Zimbabwe’s long-time president, Robert Mugabe, dominated VOA’s look at the country on the 36th anniversary of its independence on April 18.
“It’s difficult for anyone who’s stayed in power for 36 years to stay on track,” said Gregory Simpkins, staff director of the U.S. House of Representatives Subcommittee on Africa, Global Health and Human Rights.
Simpkins participated in “Zimbabwe @36: The Way Forward,” a panel hosted VOA’s Zimbabwe Service that explored the problems and prospects the country faces. “I don’t see how anybody could honestly say that he’s still a hero, that he’s still an asset to Zimbabwe,” Simpkins said of the 92-year-old president.
Democracy activist Reverend Isaac Mwase and entrepreneur Sibongile Sidile Sibanda also took part in the Washington event. “Accept the fact that these are the leaders that are there” said Mwase. “Given that these are the leaders, how does the Zimbabwe populace inside and outside Zimbabwe engage them in ways that are going to change the trajectory for the future of the country? Now, it’s not going to be easy. Nation building is never easy,” he noted.
“We need to be able to vote, so we need to send a word that South Africans vote outside the country. Zambians vote, so we would like to be able to exercise our vote” said Sibanda. “It’s our birthright.”

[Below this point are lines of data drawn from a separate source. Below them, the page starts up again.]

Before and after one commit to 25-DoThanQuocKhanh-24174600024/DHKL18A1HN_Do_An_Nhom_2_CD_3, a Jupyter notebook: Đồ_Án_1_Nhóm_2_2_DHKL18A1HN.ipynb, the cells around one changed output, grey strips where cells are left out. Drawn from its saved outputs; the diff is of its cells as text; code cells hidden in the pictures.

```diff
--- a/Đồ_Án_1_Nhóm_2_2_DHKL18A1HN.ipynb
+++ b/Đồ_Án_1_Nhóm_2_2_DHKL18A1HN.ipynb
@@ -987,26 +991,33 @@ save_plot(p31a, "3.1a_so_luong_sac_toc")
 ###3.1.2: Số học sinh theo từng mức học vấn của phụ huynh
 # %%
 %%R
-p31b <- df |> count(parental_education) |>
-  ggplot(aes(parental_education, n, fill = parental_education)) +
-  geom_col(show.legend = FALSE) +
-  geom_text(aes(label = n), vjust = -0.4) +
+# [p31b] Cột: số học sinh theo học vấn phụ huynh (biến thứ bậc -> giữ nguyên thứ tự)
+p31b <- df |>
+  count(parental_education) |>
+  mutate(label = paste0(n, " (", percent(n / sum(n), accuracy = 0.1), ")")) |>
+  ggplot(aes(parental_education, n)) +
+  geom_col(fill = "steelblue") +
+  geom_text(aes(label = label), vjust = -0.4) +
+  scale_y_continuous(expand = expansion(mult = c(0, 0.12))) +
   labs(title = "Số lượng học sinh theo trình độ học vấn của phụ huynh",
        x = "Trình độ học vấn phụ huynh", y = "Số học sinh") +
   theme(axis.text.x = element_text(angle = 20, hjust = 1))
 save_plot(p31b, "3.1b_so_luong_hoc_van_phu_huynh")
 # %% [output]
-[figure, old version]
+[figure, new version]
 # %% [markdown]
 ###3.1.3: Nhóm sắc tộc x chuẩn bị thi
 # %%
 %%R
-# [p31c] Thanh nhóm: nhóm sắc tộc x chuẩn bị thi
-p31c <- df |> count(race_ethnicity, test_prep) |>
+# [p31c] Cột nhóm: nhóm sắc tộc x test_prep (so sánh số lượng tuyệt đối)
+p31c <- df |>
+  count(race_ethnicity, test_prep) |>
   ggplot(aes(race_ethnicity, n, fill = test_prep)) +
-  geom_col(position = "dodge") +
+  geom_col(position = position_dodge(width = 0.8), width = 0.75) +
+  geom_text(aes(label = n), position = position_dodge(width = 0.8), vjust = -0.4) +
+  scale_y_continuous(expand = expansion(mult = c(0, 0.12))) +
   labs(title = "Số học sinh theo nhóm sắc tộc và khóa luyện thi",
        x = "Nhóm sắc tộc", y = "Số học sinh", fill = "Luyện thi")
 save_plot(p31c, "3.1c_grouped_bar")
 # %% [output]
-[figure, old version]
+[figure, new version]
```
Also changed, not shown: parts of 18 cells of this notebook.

VOA Africa Division Director Negussie Mengesha called the situation in Zimbabwe a “paradox” given that the country was a major grain producer at the time of its independence, but that today it must rely on food assistance.
Robert Mugabe has been the country's president since 1980 and has declared that he will not relinquish power to the Movement for Democratic Change, the country’s main opposition political party.
VOA Zimbabwe went on the air in 2003. The service broadcasts to the country daily in Shona, English and Ndebele on its signature Studio 7 and LiveTalk programs.
The Voice of America reaches a global weekly audience of more than 187 million people in more than 40 languages. VOA programs are delivered on satellite, cable, shortwave, FM, medium wave, streaming audio and video, and more than 2,350 media outlets worldwide. VOA is funded by the U.S. Congress through the Broadcasting Board of Governors.